TASK STATEMENT:
Only the pictures are to be dropped; return all other data below exactly.

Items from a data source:
__________________________________________________

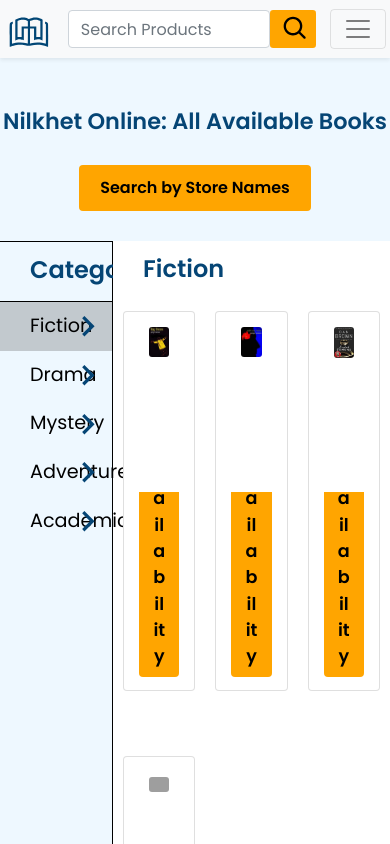
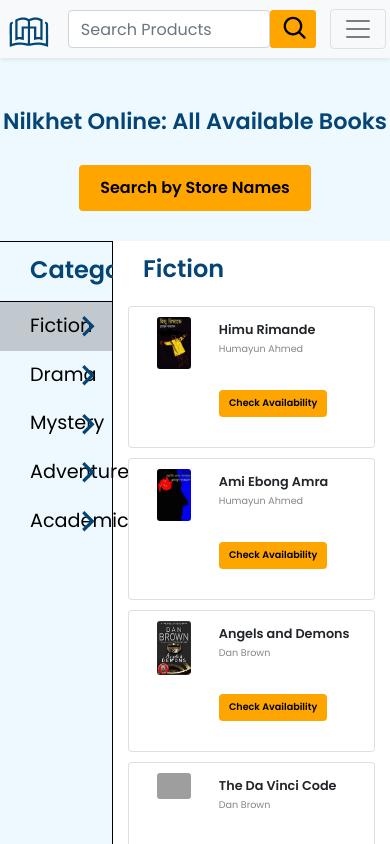
Before and after one commit to Viper4717/nilkhetian-frontend, a React (Create React App) app: page /store in a window 390 px wide. Shown: the top 844 px of the page. Built offline with nearby package versions, Linux system fonts and the light colour scheme; grey boxes are pictures that could not be loaded.

Commit message:
minor margin bug fixed

```diff
--- a/src/components/bookLibrary/BookCard.css
+++ b/src/components/bookLibrary/BookCard.css
@@ -38,63 +38,42 @@
     color: #82878b;
     margin-bottom: 10px !important;
 }
-.checkAvailableButton{
-    font-size: 1.1em !important;
-    font-weight: 600 !important;
-    width: 100%;
-    position: absolute;
-    right: 0;
-    left: 0;
-    bottom: 0;
-    margin: auto;
-}
 
 @media screen and (max-width: 768px){
-    .storeCard{
+    .bookCheckCard{
         padding: 10px;
         height: 120px;
         margin: 5px 15px 5px 15px;
     }
-    .storeCardDiv{
+    .bookCheckCardDiv{
         height: 120px;
         display: flex;
     }
-    .storeCoverBg{
+    .bookCheckCoverBg{
         height: 100px;
         width: 31%;
         display: inline-block;
     }
-    .storeCover{
+    .bookCheckCover{
         max-width: auto;
         max-height: 100%;
         object-fit: contain;
     }
-    .storeDetailsBg{
+    .bookCheckDetailsBg{
         height: 100px;
         width: 69%; /* haha yeah boi ( ͡° ͜ʖ ͡°) */
         padding-left: 10px;
     }
-    .storeTitle{
+    .bookCheckTitle{
         display: inline-block;
         text-align: left;
         font-size: 0.8em !important;
         margin-top: 0rem;
         margin-bottom: 0.3rem !important;
     }
-    .storeDetails{
+    .bookCheckAuthor{
         text-align: left;
         font-size: 0.6em !important;
         margin-bottom: 0.3rem !important;
     }
-    .visitStoreButton{
-        font-size: 0.6em !important;
-        padding: 5px !important;
-        margin-left: 10px !important;
-        width: 70%;
-        position: absolute;
-        right: 0;
-        left: 0;
-        bottom: 0;
-        margin: auto;
-    }
 }
--- a/src/components/bookLibrary/BookCard.js
+++ b/src/components/bookLibrary/BookCard.js
@@ -16,7 +16,7 @@
                     <Card.Text className="bookCheckAuthor">
                         {bookAuthor}
                     </Card.Text>
-                    <Button className="checkAvailableButton" variant="custom"> Check Availability </Button>
+                    <Button className="visitStoreButton" variant="custom"> Check Availability </Button>
                 </div>
             </div>
         </Card>
--- a/src/components/bookLibrary/BookLibrary.css
+++ b/src/components/bookLibrary/BookLibrary.css
@@ -17,7 +17,6 @@
     color: #054575;
 }
 .bookGrid{
-    min-height: 100%;
     display: flex;
     flex-wrap: wrap;
     flex-direction: row;
@@ -26,3 +25,9 @@
 .bookGrid > .bookCheckCard{
     flex-basis: calc(33.33333% - 20px) !important;
 }
+
+@media screen and (max-width: 768px){
+    .bookGrid{
+        flex-direction: column;
+    }
+}
--- a/src/components/storeFront/StoreFront.css
+++ b/src/components/storeFront/StoreFront.css
@@ -47,9 +47,6 @@
         font-size: 1em !important;
     }
     .storeGrid{
-        min-height: 100%;
-        display: flex;
-        flex-wrap: wrap;
         flex-direction: column;
     }
 }
```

__________________________________________________

SOLUTION FOR THIS EXERCISE:
Before and after one commit to Viper4717/nilkhetian-frontend, a React (Create React App) app: page /store in a window 390 px wide. Shown: the top 844 px of the page. Built offline with nearby package versions, Linux system fonts and the light colour scheme; grey boxes are pictures that could not be loaded.

Commit message:
minor margin bug fixed

```diff
--- a/src/components/bookLibrary/BookCard.css
+++ b/src/components/bookLibrary/BookCard.css
@@ -38,63 +38,42 @@
     color: #82878b;
     margin-bottom: 10px !important;
 }
-.checkAvailableButton{
-    font-size: 1.1em !important;
-    font-weight: 600 !important;
-    width: 100%;
-    position: absolute;
-    right: 0;
-    left: 0;
-    bottom: 0;
-    margin: auto;
-}
 
 @media screen and (max-width: 768px){
-    .storeCard{
+    .bookCheckCard{
         padding: 10px;
         height: 120px;
         margin: 5px 15px 5px 15px;
     }
-    .storeCardDiv{
+    .bookCheckCardDiv{
         height: 120px;
         display: flex;
     }
-    .storeCoverBg{
+    .bookCheckCoverBg{
         height: 100px;
         width: 31%;
         display: inline-block;
     }
-    .storeCover{
+    .bookCheckCover{
         max-width: auto;
         max-height: 100%;
         object-fit: contain;
     }
-    .storeDetailsBg{
+    .bookCheckDetailsBg{
         height: 100px;
         width: 69%; /* haha yeah boi ( ͡° ͜ʖ ͡°) */
         padding-left: 10px;
     }
-    .storeTitle{
+    .bookCheckTitle{
         display: inline-block;
         text-align: left;
         font-size: 0.8em !important;
         margin-top: 0rem;
         margin-bottom: 0.3rem !important;
     }
-    .storeDetails{
+    .bookCheckAuthor{
         text-align: left;
         font-size: 0.6em !important;
         margin-bottom: 0.3rem !important;
     }
-    .visitStoreButton{
-        font-size: 0.6em !important;
-        padding: 5px !important;
-        margin-left: 10px !important;
-        width: 70%;
-        position: absolute;
-        right: 0;
-        left: 0;
-        bottom: 0;
-        margin: auto;
-    }
 }
--- a/src/components/bookLibrary/BookCard.js
+++ b/src/components/bookLibrary/BookCard.js
@@ -16,7 +16,7 @@
                     <Card.Text className="bookCheckAuthor">
                         {bookAuthor}
                     </Card.Text>
-                    <Button className="checkAvailableButton" variant="custom"> Check Availability </Button>
+                    <Button className="visitStoreButton" variant="custom"> Check Availability </Button>
                 </div>
             </div>
         </Card>
--- a/src/components/bookLibrary/BookLibrary.css
+++ b/src/components/bookLibrary/BookLibrary.css
@@ -17,7 +17,6 @@
     color: #054575;
 }
 .bookGrid{
-    min-height: 100%;
     display: flex;
     flex-wrap: wrap;
     flex-direction: row;
@@ -26,3 +25,9 @@
 .bookGrid > .bookCheckCard{
     flex-basis: calc(33.33333% - 20px) !important;
 }
+
+@media screen and (max-width: 768px){
+    .bookGrid{
+        flex-direction: column;
+    }
+}
--- a/src/components/storeFront/StoreFront.css
+++ b/src/components/storeFront/StoreFront.css
@@ -47,9 +47,6 @@
         font-size: 1em !important;
     }
     .storeGrid{
-        min-height: 100%;
-        display: flex;
-        flex-wrap: wrap;
         flex-direction: column;
     }
 }
```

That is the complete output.